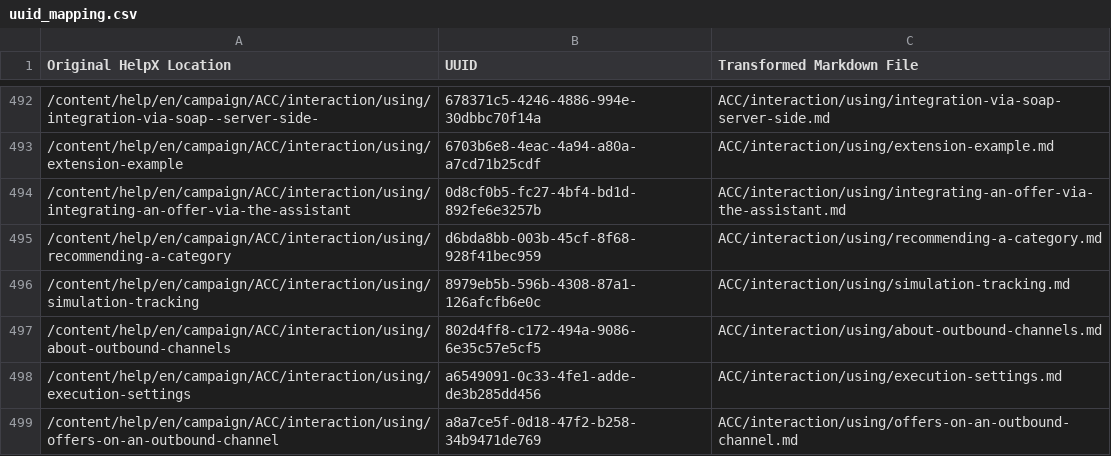
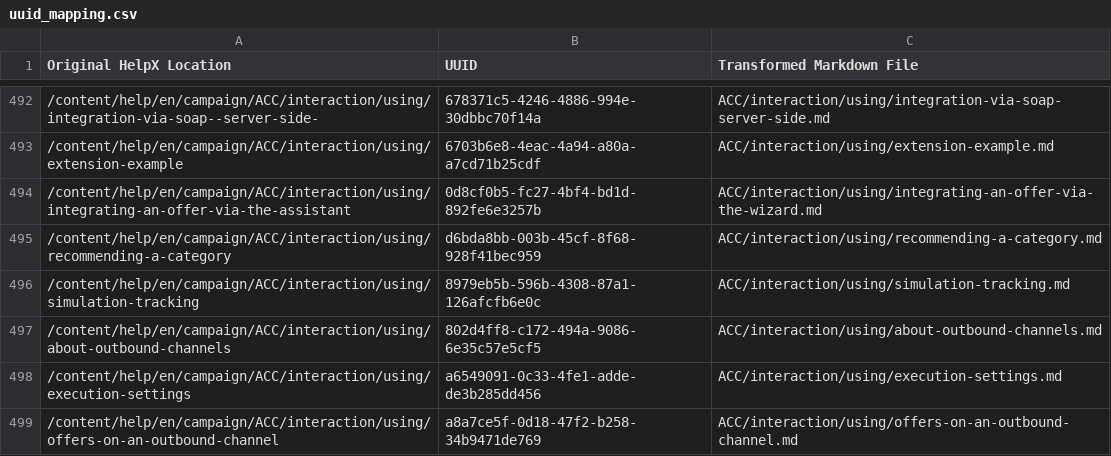
Before and after one commit to AdobeDocs/campaign-classic.es-ES, a CSV file: help/uuid_mapping.csv, drawn as a sheet; only a part is shown, gaps mark what is left out.

Commit message:
Updating Old File for core commit de9ff0b50d819038c97e8515ddb7d6cfeb4547a1

```diff
--- a/help/uuid_mapping.csv
+++ b/help/uuid_mapping.csv
@@ -493,3 +493,3 @@
 "/content/help/en/campaign/ACC/interaction/using/extension-example","6703b6e8-4eac-4a94-a80a-a7cd71b25cdf","ACC/interaction/using/extension-example.md"
-"/content/help/en/campaign/ACC/interaction/using/integrating-an-offer-via-the-assistant","0d8cf0b5-fc27-4bf4-bd1d-892fe6e3257b","ACC/interaction/using/integrating-an-offer-via-the-assistant.md"
+"/content/help/en/campaign/ACC/interaction/using/integrating-an-offer-via-the-assistant","0d8cf0b5-fc27-4bf4-bd1d-892fe6e3257b","ACC/interaction/using/integrating-an-offer-via-the-wizard.md"
 "/content/help/en/campaign/ACC/interaction/using/recommending-a-category","d6bda8bb-003b-45cf-8f68-928f41bec959","ACC/interaction/using/recommending-a-category.md"
```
++++++++
• What you will do
Looking at the material above, please state how many lines include the string "content", and give only that number.

• Answer to this exercise
4